People of all ages are constantly looking for shortcuts to improving their shooting in basketball, whether it be your free throws, close range, mid-range, or long range shooting. The truth is, and we’ve all heard it enough times, practice will always be the key to taking your skills to the next level.
With that being said, it’s not just practice, but how you practice. You’ve probably also heard the saying “practice like you play,” which is exactly what I’m getting at.
In professional sports — and even in lower-level sports — we love statistics. Every game, we keep track of just about every statistic you can think of. And whether they’ll admit it or not, those statistics are what drive athletes to do better.
It speaks for itself. If your statistics are bad, it’s a sure sign that improvement is needed. If your statistics are good, it’s a sign that whatever you’ve been doing has been working.
Unfortunately, not too many athletes take advantage of keeping statistics during practice. If you could see how you’ve been performing during practice and how that translates to game situations, it’ll help you point out and target areas that need improvement.
That’s where a shooting log comes in handy.
What is a Shooting Log?
A shooting log in basketball is simply a log — which can be done on a piece of paper or your phone — where you track each shot taken in practice. This allows you to see how many shots you’re making and missing each time you hit the floor.
As you keep up with your log, you’ll be able to spot certain variables and trends. Those who take their log seriously will notice that seeing your numbers in front of you everyday will actually make you more motivated to practice. This is especially true once the athlete starts to see positive results in real games.
Getting Creative With Your Shooting Log
To make your log more effective, be sure to keep track of each category shot as well. For beginners, it might be best to start basic with your categories. This can include three-point, layup, close range, mid-range, free throw, etc.
These are the most basic categories that will help you vaguely keep track of your shooting. If you’re looking for something a bit more in-depth, or if you’re looking to switch it up from the basic categories, don’t shy away from getting specific.
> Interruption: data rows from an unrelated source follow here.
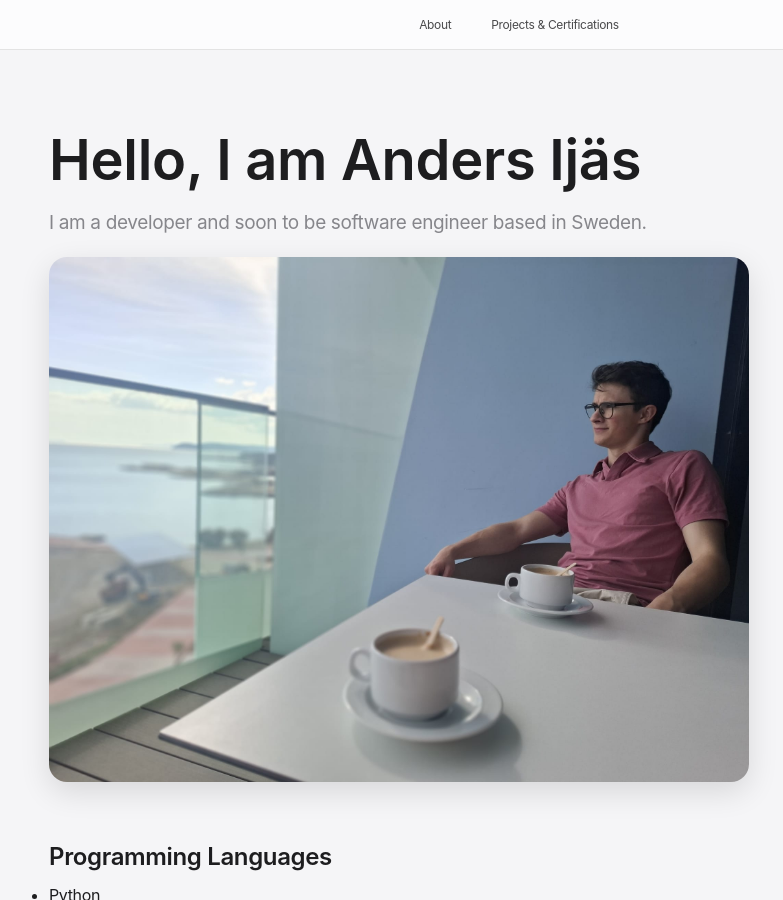
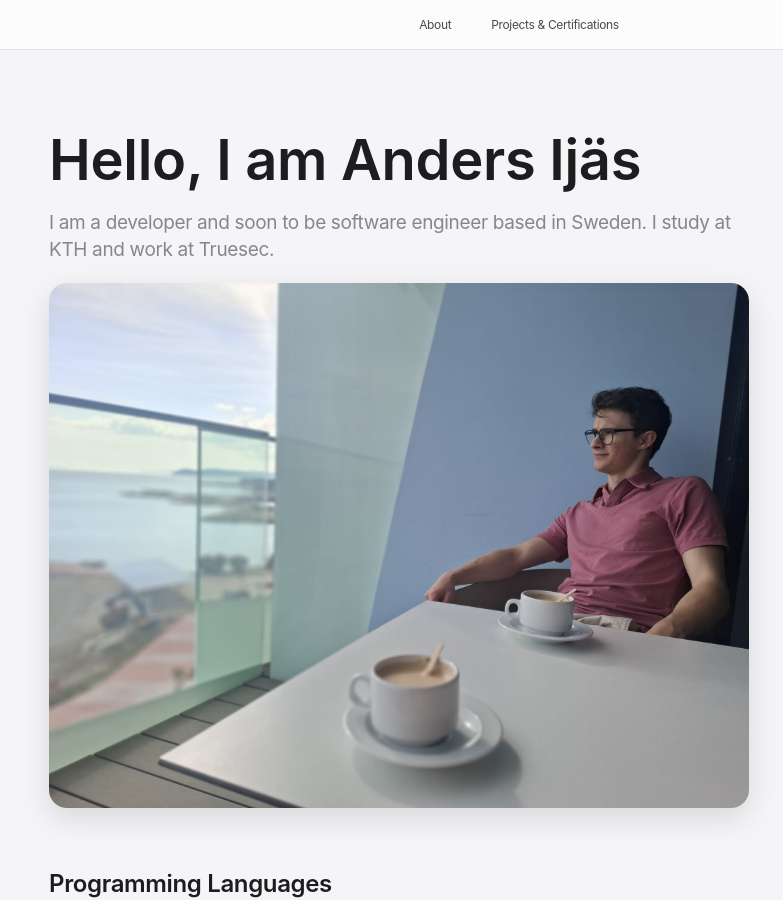
Before and after one commit to anders-ijas/anders-ijas.github.io, a Jekyll site: the page built from index.md, in a window 1280 px wide and 900 px high. Shown: the whole window, without its empty margins (121-904 px from the left). Built offline with Jekyll 4.4.1, drawn with Linux system fonts in a browser that asks for light colours.

Commit message:
Update index.md

```diff
--- a/index.md
+++ b/index.md
@@ -4,7 +4,7 @@ title: About Me
 ---
 
 # Hello, I am Anders Ijäs
-I am a developer and soon to be software engineer based in Sweden.
+I am a developer and soon to be software engineer based in Sweden. I study at KTH and work at Truesec.
 
 ![Anders Ijäs](/assets/me.jpg)
 
```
By opening yourself up to all the different shots you can track with your shooting log, the possibilities are endless. For most coaches that take advantage of this method, they like to narrow it down to different spots on the court, distances, situations, etc.
To help get your creative juices flowing, here are some ideas for your shooting log:
- When tracking layups, add different moves to the layup and keep track of each one (crossover, hesitation, etc.)
- Pick several different spots on the court (corner, top of the key, elbow, top of the paint, etc.) and keep track of each spot
- Practice with a friend and work on guarded shots
- Change the type of shots you are taking (fadeaway, step back, catch and shoot, pull up, etc.)
- If you’re a coach, practice different shots in different situations (buzzer-beater, down by 2, down by 3, up by 1) and get your whole team involved
Even the Greats Do It
We all want to be as good as the basketball players we see on television. If that’s true, then you should have no issue getting behind a method that is used by just about every professional basketball team and coach.
Dave Hopla, one of the greatest basketball shooters ever, has spent most of his life teaching others how to improve their shooting. From kids to professional athletes, Hopla’s expertise and knowledge in the art of shooting a basketball has earned him incredible respect in the game.
Hopla spent time with several NBA teams as a coach, including the Toronto Raptors, Washington Wizards, and New York Knicks. He has always been very keen on keeping a shooting log if you want to improve your basketball shot. It’s a method he used as a coach in the NBA, working alongside some of the greatest basketball players in the world.
If you’re ready to take the next step with your shot, do yourself a favor and start a shooting log today!